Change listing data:
◆ ◆ ◆ ◆
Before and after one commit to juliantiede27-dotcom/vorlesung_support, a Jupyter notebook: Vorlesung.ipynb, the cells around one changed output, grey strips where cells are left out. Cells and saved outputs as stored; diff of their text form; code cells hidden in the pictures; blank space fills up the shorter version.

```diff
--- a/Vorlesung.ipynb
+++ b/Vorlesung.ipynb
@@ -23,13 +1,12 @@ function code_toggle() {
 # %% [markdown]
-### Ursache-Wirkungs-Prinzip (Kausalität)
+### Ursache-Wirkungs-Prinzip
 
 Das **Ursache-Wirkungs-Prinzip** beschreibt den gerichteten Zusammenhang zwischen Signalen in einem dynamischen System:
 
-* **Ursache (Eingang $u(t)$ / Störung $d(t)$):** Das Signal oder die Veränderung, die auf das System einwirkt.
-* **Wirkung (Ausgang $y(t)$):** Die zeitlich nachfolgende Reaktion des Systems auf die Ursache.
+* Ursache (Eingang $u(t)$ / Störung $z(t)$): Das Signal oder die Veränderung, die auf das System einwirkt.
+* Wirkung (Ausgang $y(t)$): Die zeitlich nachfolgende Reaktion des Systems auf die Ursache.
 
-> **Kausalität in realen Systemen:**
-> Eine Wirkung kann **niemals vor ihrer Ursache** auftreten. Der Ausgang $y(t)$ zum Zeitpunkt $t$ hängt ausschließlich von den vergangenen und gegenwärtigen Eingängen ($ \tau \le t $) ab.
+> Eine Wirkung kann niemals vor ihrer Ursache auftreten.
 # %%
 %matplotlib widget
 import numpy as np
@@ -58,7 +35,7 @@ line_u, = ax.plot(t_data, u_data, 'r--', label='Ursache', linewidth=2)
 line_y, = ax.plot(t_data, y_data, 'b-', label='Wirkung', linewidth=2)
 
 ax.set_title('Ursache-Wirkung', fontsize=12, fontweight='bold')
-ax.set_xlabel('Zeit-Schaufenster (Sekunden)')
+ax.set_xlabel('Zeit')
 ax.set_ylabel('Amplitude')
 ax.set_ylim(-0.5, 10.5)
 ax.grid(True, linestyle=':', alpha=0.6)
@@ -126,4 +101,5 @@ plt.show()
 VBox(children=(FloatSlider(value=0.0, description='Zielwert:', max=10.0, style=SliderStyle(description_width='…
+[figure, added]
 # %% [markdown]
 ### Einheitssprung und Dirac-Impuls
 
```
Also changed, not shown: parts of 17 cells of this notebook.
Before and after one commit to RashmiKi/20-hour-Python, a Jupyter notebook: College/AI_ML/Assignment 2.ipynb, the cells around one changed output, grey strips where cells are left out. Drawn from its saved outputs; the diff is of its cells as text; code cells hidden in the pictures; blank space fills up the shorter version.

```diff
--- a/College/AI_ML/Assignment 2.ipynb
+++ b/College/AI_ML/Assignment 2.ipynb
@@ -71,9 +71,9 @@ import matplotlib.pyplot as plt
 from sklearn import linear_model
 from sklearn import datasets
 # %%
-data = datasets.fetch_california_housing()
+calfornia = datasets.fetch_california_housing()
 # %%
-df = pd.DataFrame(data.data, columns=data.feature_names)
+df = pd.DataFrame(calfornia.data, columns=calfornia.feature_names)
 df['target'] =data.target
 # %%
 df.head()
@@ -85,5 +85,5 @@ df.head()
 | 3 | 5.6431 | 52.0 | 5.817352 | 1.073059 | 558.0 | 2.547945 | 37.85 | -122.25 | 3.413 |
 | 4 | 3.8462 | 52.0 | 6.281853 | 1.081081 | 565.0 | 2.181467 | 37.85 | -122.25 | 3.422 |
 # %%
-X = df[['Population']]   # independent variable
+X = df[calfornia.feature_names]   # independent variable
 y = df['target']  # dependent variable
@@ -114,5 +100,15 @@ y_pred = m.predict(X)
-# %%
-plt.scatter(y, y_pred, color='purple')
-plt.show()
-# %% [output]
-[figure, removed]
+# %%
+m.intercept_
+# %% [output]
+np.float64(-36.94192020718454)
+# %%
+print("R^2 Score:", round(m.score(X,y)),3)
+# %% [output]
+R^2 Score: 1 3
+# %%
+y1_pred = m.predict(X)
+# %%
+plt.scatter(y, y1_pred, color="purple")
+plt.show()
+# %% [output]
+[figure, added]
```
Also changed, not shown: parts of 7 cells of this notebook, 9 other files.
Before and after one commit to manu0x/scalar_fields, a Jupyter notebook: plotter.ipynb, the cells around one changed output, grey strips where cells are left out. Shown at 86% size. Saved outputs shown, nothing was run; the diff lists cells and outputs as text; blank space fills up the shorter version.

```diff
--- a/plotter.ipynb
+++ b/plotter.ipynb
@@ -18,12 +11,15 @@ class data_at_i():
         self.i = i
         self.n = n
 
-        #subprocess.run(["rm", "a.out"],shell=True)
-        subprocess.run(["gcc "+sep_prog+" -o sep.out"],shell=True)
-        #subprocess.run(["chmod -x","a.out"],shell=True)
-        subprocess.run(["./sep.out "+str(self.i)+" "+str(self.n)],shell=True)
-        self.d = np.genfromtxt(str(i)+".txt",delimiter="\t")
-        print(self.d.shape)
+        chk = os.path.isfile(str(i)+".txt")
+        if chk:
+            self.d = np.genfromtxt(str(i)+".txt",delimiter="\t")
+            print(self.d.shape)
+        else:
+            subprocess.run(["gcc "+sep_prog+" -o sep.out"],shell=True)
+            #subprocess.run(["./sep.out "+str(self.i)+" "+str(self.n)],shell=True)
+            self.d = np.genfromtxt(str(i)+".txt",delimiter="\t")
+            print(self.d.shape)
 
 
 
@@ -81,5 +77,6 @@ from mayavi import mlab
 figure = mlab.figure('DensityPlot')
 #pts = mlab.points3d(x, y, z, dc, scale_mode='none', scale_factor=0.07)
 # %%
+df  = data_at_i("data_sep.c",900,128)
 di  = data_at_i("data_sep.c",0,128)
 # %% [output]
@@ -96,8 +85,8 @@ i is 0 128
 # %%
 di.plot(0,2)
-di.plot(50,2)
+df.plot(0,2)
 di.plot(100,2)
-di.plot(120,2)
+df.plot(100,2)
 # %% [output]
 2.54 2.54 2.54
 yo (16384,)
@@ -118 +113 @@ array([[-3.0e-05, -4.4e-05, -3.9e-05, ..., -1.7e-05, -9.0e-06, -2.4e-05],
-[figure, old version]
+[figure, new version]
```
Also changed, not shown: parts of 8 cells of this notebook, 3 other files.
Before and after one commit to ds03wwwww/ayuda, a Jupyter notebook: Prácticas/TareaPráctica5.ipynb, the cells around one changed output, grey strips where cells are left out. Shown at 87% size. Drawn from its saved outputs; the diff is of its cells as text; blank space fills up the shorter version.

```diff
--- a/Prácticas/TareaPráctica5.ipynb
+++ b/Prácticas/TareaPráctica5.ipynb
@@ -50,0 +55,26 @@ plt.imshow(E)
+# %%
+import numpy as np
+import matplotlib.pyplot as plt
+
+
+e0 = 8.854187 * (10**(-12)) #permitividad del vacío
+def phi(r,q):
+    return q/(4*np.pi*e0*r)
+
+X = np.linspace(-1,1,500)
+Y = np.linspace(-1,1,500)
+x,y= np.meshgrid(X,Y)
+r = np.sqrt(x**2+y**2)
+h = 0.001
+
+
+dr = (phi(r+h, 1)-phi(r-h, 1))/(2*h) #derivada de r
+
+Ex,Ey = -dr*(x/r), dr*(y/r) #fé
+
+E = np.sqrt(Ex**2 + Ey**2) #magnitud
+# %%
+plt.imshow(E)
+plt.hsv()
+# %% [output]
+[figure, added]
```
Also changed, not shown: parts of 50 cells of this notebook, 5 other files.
◆ ◆ ◆ ◆
### TASK BRIEF:
Each line of the data above is to be duplicated exactly.

### SOLUTION TO THIS TASK:
Before and after one commit to juliantiede27-dotcom/vorlesung_support, a Jupyter notebook: Vorlesung.ipynb, the cells around one changed output, grey strips where cells are left out. Cells and saved outputs as stored; diff of their text form; code cells hidden in the pictures; blank space fills up the shorter version.

```diff
--- a/Vorlesung.ipynb
+++ b/Vorlesung.ipynb
@@ -23,13 +1,12 @@ function code_toggle() {
 # %% [markdown]
-### Ursache-Wirkungs-Prinzip (Kausalität)
+### Ursache-Wirkungs-Prinzip
 
 Das **Ursache-Wirkungs-Prinzip** beschreibt den gerichteten Zusammenhang zwischen Signalen in einem dynamischen System:
 
-* **Ursache (Eingang $u(t)$ / Störung $d(t)$):** Das Signal oder die Veränderung, die auf das System einwirkt.
-* **Wirkung (Ausgang $y(t)$):** Die zeitlich nachfolgende Reaktion des Systems auf die Ursache.
+* Ursache (Eingang $u(t)$ / Störung $z(t)$): Das Signal oder die Veränderung, die auf das System einwirkt.
+* Wirkung (Ausgang $y(t)$): Die zeitlich nachfolgende Reaktion des Systems auf die Ursache.
 
-> **Kausalität in realen Systemen:**
-> Eine Wirkung kann **niemals vor ihrer Ursache** auftreten. Der Ausgang $y(t)$ zum Zeitpunkt $t$ hängt ausschließlich von den vergangenen und gegenwärtigen Eingängen ($ \tau \le t $) ab.
+> Eine Wirkung kann niemals vor ihrer Ursache auftreten.
 # %%
 %matplotlib widget
 import numpy as np
@@ -58,7 +35,7 @@ line_u, = ax.plot(t_data, u_data, 'r--', label='Ursache', linewidth=2)
 line_y, = ax.plot(t_data, y_data, 'b-', label='Wirkung', linewidth=2)
 
 ax.set_title('Ursache-Wirkung', fontsize=12, fontweight='bold')
-ax.set_xlabel('Zeit-Schaufenster (Sekunden)')
+ax.set_xlabel('Zeit')
 ax.set_ylabel('Amplitude')
 ax.set_ylim(-0.5, 10.5)
 ax.grid(True, linestyle=':', alpha=0.6)
@@ -126,4 +101,5 @@ plt.show()
 VBox(children=(FloatSlider(value=0.0, description='Zielwert:', max=10.0, style=SliderStyle(description_width='…
+[figure, added]
 # %% [markdown]
 ### Einheitssprung und Dirac-Impuls
 
```
Also changed, not shown: parts of 17 cells of this notebook.
Before and after one commit to RashmiKi/20-hour-Python, a Jupyter notebook: College/AI_ML/Assignment 2.ipynb, the cells around one changed output, grey strips where cells are left out. Drawn from its saved outputs; the diff is of its cells as text; code cells hidden in the pictures; blank space fills up the shorter version.

```diff
--- a/College/AI_ML/Assignment 2.ipynb
+++ b/College/AI_ML/Assignment 2.ipynb
@@ -71,9 +71,9 @@ import matplotlib.pyplot as plt
 from sklearn import linear_model
 from sklearn import datasets
 # %%
-data = datasets.fetch_california_housing()
+calfornia = datasets.fetch_california_housing()
 # %%
-df = pd.DataFrame(data.data, columns=data.feature_names)
+df = pd.DataFrame(calfornia.data, columns=calfornia.feature_names)
 df['target'] =data.target
 # %%
 df.head()
@@ -85,5 +85,5 @@ df.head()
 | 3 | 5.6431 | 52.0 | 5.817352 | 1.073059 | 558.0 | 2.547945 | 37.85 | -122.25 | 3.413 |
 | 4 | 3.8462 | 52.0 | 6.281853 | 1.081081 | 565.0 | 2.181467 | 37.85 | -122.25 | 3.422 |
 # %%
-X = df[['Population']]   # independent variable
+X = df[calfornia.feature_names]   # independent variable
 y = df['target']  # dependent variable
@@ -114,5 +100,15 @@ y_pred = m.predict(X)
-# %%
-plt.scatter(y, y_pred, color='purple')
-plt.show()
-# %% [output]
-[figure, removed]
+# %%
+m.intercept_
+# %% [output]
+np.float64(-36.94192020718454)
+# %%
+print("R^2 Score:", round(m.score(X,y)),3)
+# %% [output]
+R^2 Score: 1 3
+# %%
+y1_pred = m.predict(X)
+# %%
+plt.scatter(y, y1_pred, color="purple")
+plt.show()
+# %% [output]
+[figure, added]
```
Also changed, not shown: parts of 7 cells of this notebook, 9 other files.
Before and after one commit to manu0x/scalar_fields, a Jupyter notebook: plotter.ipynb, the cells around one changed output, grey strips where cells are left out. Shown at 86% size. Saved outputs shown, nothing was run; the diff lists cells and outputs as text; blank space fills up the shorter version.

```diff
--- a/plotter.ipynb
+++ b/plotter.ipynb
@@ -18,12 +11,15 @@ class data_at_i():
         self.i = i
         self.n = n
 
-        #subprocess.run(["rm", "a.out"],shell=True)
-        subprocess.run(["gcc "+sep_prog+" -o sep.out"],shell=True)
-        #subprocess.run(["chmod -x","a.out"],shell=True)
-        subprocess.run(["./sep.out "+str(self.i)+" "+str(self.n)],shell=True)
-        self.d = np.genfromtxt(str(i)+".txt",delimiter="\t")
-        print(self.d.shape)
+        chk = os.path.isfile(str(i)+".txt")
+        if chk:
+            self.d = np.genfromtxt(str(i)+".txt",delimiter="\t")
+            print(self.d.shape)
+        else:
+            subprocess.run(["gcc "+sep_prog+" -o sep.out"],shell=True)
+            #subprocess.run(["./sep.out "+str(self.i)+" "+str(self.n)],shell=True)
+            self.d = np.genfromtxt(str(i)+".txt",delimiter="\t")
+            print(self.d.shape)
 
 
 
@@ -81,5 +77,6 @@ from mayavi import mlab
 figure = mlab.figure('DensityPlot')
 #pts = mlab.points3d(x, y, z, dc, scale_mode='none', scale_factor=0.07)
 # %%
+df  = data_at_i("data_sep.c",900,128)
 di  = data_at_i("data_sep.c",0,128)
 # %% [output]
@@ -96,8 +85,8 @@ i is 0 128
 # %%
 di.plot(0,2)
-di.plot(50,2)
+df.plot(0,2)
 di.plot(100,2)
-di.plot(120,2)
+df.plot(100,2)
 # %% [output]
 2.54 2.54 2.54
 yo (16384,)
@@ -118 +113 @@ array([[-3.0e-05, -4.4e-05, -3.9e-05, ..., -1.7e-05, -9.0e-06, -2.4e-05],
-[figure, old version]
+[figure, new version]
```
Also changed, not shown: parts of 8 cells of this notebook, 3 other files.
Before and after one commit to ds03wwwww/ayuda, a Jupyter notebook: Prácticas/TareaPráctica5.ipynb, the cells around one changed output, grey strips where cells are left out. Shown at 87% size. Drawn from its saved outputs; the diff is of its cells as text; blank space fills up the shorter version.

```diff
--- a/Prácticas/TareaPráctica5.ipynb
+++ b/Prácticas/TareaPráctica5.ipynb
@@ -50,0 +55,26 @@ plt.imshow(E)
+# %%
+import numpy as np
+import matplotlib.pyplot as plt
+
+
+e0 = 8.854187 * (10**(-12)) #permitividad del vacío
+def phi(r,q):
+    return q/(4*np.pi*e0*r)
+
+X = np.linspace(-1,1,500)
+Y = np.linspace(-1,1,500)
+x,y= np.meshgrid(X,Y)
+r = np.sqrt(x**2+y**2)
+h = 0.001
+
+
+dr = (phi(r+h, 1)-phi(r-h, 1))/(2*h) #derivada de r
+
+Ex,Ey = -dr*(x/r), dr*(y/r) #fé
+
+E = np.sqrt(Ex**2 + Ey**2) #magnitud
+# %%
+plt.imshow(E)
+plt.hsv()
+# %% [output]
+[figure, added]
```
Also changed, not shown: parts of 50 cells of this notebook, 5 other files.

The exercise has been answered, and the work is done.